So how much can folks borrow? Most cash-out refinance programs limit the principal limit to current conforming loan limits, which are:
- $417,000 in most counties in the United States
- $625,500 in high-cost counties (major cities and metro counties)
CASH-OUT REFINANCE FAQS
Are proceeds from a cash-out refinance taxable?
No. Proceeds from the refinance are not considered income. Check with your CPA for current IRS rules.
Are there tax deductions when taking out a cash-out refinance?
Yes. But there are two distinctions that need to be made. IRS rules allow you to deduct interest paid on up to:
- $1 million in mortgage debt. This is the common mortgage interest tax deduction we all know and love. It’s debt that comes from buying, building or improving a home.
- $100,000 (or $50,000 if married and filing separately) for mortgage debt used for other reasons. So if you use the proceeds to pay for college, the tax deduction is limited to $100,000/$50,000 not $1M.

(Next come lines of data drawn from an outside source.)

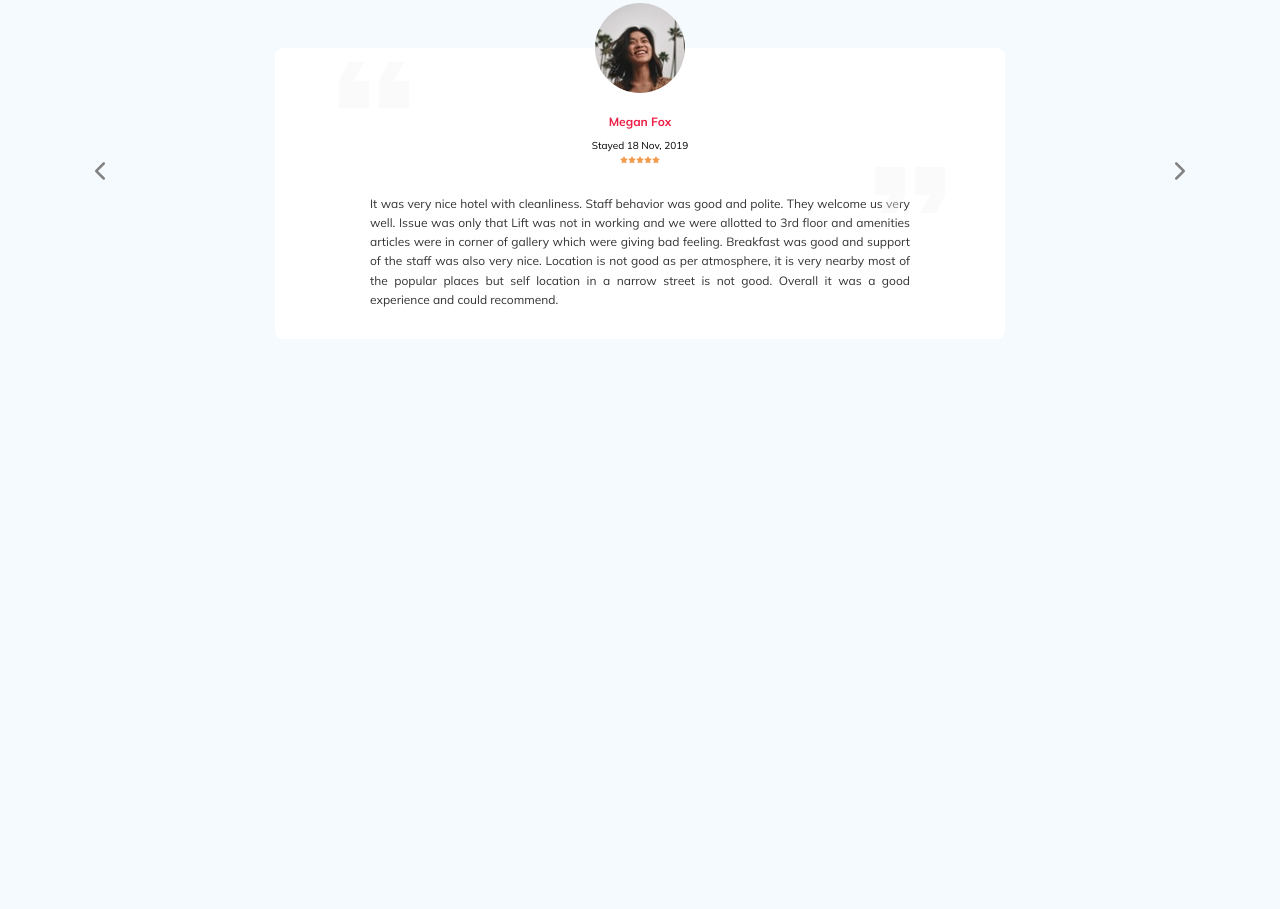
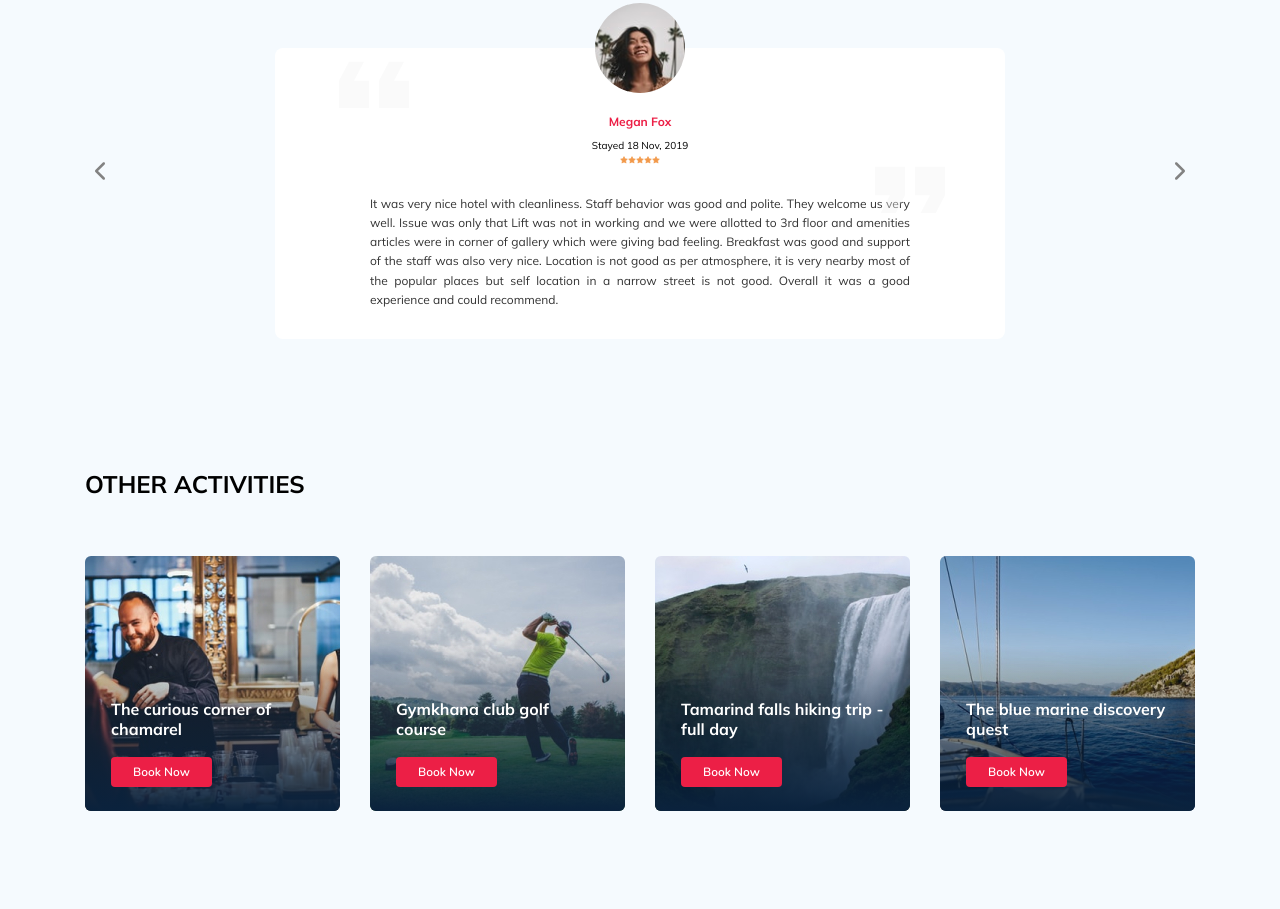
Before and after one commit to RomanGulevskiy/tour-plan, a plain HTML site: page index.html in a window 1280 px wide. Shown: the part 1297-2206 px from the top of the page. Before the commit the page ends 1706 px from the top, so only its background shows below. Drawn offline with nearby package versions, Linux system fonts and the light colour scheme.

Commit message:
Add: Activities section

```diff
--- a/index.html
+++ b/index.html
@@ -291,6 +291,59 @@
       <!-- /.container -->
     </section>
     <!-- /.reviews -->
+    <section class="activities">
+      <div class="container">
+        <h2 class="activities__title">Other activities</h2>
+        <div class="activities-wrapper">
+          <div class="card activities__card">
+            <img
+              src="img/activities/activities-1.jpg"
+              alt="The curious corner of chamarel"
+              class="card__image"
+            />
+            <span class="card__text">The curious corner of chamarel</span>
+            <button class="card__button">Book Now</button>
+          </div>
+          <!-- /.card -->
+          <div class="card activities__card">
+            <img
+              src="img/activities/activities-2.jpg"
+              alt="Gymkhana club golf course"
+              class="card__image"
+            />
+            <span class="card__text">Gymkhana club golf course</span>
+            <button class="card__button">Book Now</button>
+          </div>
+          <!-- /.card -->
+          <div class="card activities__card">
+            <img
+              src="img/activities/activities-3.jpg"
+              alt="Tamarind falls hiking trip - full day"
+              class="card__image"
+            />
+            <span class="card__text"
+              >Tamarind falls hiking trip - full day
+            </span>
+            <button class="card__button">Book Now</button>
+          </div>
+          <!-- /.card -->
+          <div class="card activities__card">
+            <img
+              src="img/activities/activities-4.jpg"
+              alt="The blue marine discovery quest"
+              class="card__image"
+            />
+            <span class="card__text">The blue marine discovery quest</span>
+            <button class="card__button">Book Now</button>
+          </div>
+          <!-- /.card -->
+        </div>
+        <!-- /.activities-wrapper -->
+      </div>
+      <!-- /.container -->
+    </section>
+    <!-- /.activities -->
+
     <script src="js/swiper-bundle.min.js"></script>
     <script src="js/main.js"></script>
   </body>
--- a/sass/_media.sass
+++ b/sass/_media.sass
@@ -8,6 +8,9 @@
         width: 100%
         height: 100%
         object-fit: cover
+  .card
+    width: 230px
+    height: 230px
 @media (max-width: 992px)
   .container,
   .newsletter-wrapper
@@ -47,6 +50,17 @@
       &__item
         max-width: 580px
         padding: 0 62px 30px
+  .activities
+    padding: 60px 0 70px 0
+    &-wrapper
+      flex-wrap: wrap
+    &__title
+      margin-bottom: 37px
+    &__card
+      margin-top: 20px
+  .card
+    width: 339px
+    height: 255px
 @media (max-width: 768px)
   .container
     max-width: 576px
@@ -124,6 +138,9 @@
           right: 50%
           transform: translateX(50%)
           margin-right: -65px
+  .card
+    width: 49%
+    height: 255px
 @media (max-width: 576px)
   .logo
     width: 99px
@@ -149,6 +166,8 @@
       font-size: 18px
       line-height: 23px
       margin-bottom: 42px
+  .card
+    width: 100%
 @media (max-width: 320px)
   .hotel
     &-slider
--- /dev/null
+++ b/sass/blocks/_activities.sass
@@ -0,0 +1,64 @@
+.activities
+  padding: 60px 0 98px 0
+  &__title
+    margin: 0 0 57px
+    font-style: normal
+    font-weight: bold
+    font-size: 24px
+    line-height: 30px
+    text-transform: uppercase
+    color: #000000
+  &-wrapper
+    display: flex
+    justify-content: space-between
+.card
+  position: relative
+  display: flex
+  flex-direction: column
+  align-items: flex-start
+  width: 255px
+  height: 255px
+  padding: 24px 26px
+  border-radius: 6px
+  overflow: hidden
+  &::before
+    content: ''
+    position: absolute
+    top: 0
+    left: 0
+    right: 0
+    bottom: 0
+    width: 100%
+    height: 100%
+    background: linear-gradient(179.83deg, rgba(196, 196, 196, 0) 35.34%, #0A223D 99.85%)
+    z-index: -1
+  &__image
+    position: absolute
+    top: 0
+    left: 0
+    right: 0
+    bottom: 0
+    width: 100%
+    height: 100%
+    object-fit: cover
+    z-index: -2
+  &__text
+    margin-top: auto
+    margin-bottom: 18px
+    font-style: normal
+    font-weight: bold
+    font-size: 16px
+    line-height: 20px
+    color: $light
+  &__button
+    color: $light
+    font-family: Nunito, sans-serif
+    font-style: normal
+    font-weight: 600
+    font-size: 12px
+    line-height: 16px
+    cursor: pointer
+    border: none
+    padding: 7px 22px
+    border-radius: 4px
+    background-color: $primary
--- a/sass/style.sass
+++ b/sass/style.sass
@@ -5,4 +5,5 @@
 @import 'blocks/_hotel'
 @import 'blocks/_newsletter'
 @import 'blocks/_reviews'
+@import 'blocks/_activities'
 @import '_media.sass'
```
Also changed, not shown: css/style.css, img/activities/activities-1.jpg (added), img/activities/activities-2.jpg (added), img/activities/activities-3.jpg (added), img/activities/activities-4.jpg (added).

Additional deductions for buying points may also be in play. Check with your CPA regarding IRS rules.
Can I cash-out and refinance a rental property?
Yes. Investment properties are eligible for cash-outs. The final LTV limit varies by loan program.
Is an appraisal required?
Depends. Some programs require a property appraisal but streamline (FHA, VA and USDA Streamline) programs do not require them.
What’s the difference between a cash-out refinance and a home equity loan?
A home equity line of credit, or HELOC, is a second lien. It is added on top of a first-position mortgage. Borrowers can draw upon the credit line at any time, such as writing a check or with a special card. Borrowers have access to a maximum credit amount for a certain period of time, known as a draw period. Borrowers are only required to pay interest until the balance is paid in full.
How soon after a purchase can I cash-out some of my home’s equity?
Borrowers will need to wait 6-months closing a purchase before being able to cash-out any of the equity. Some exceptions apply. For example, Fannie Mae allows a cash-out refinance within 6 months of purchase but limits the LTV to 70%. And Fannie Mae can waive the waiting period for properties that were inherited or legally awarded (i.e. divorce, separation or dissolution of a domestic partnership).
Can I use the money for anything I want?
Yes. But you may enjoy the advantage of a tax deduction if the proceeds are spent on home improvements.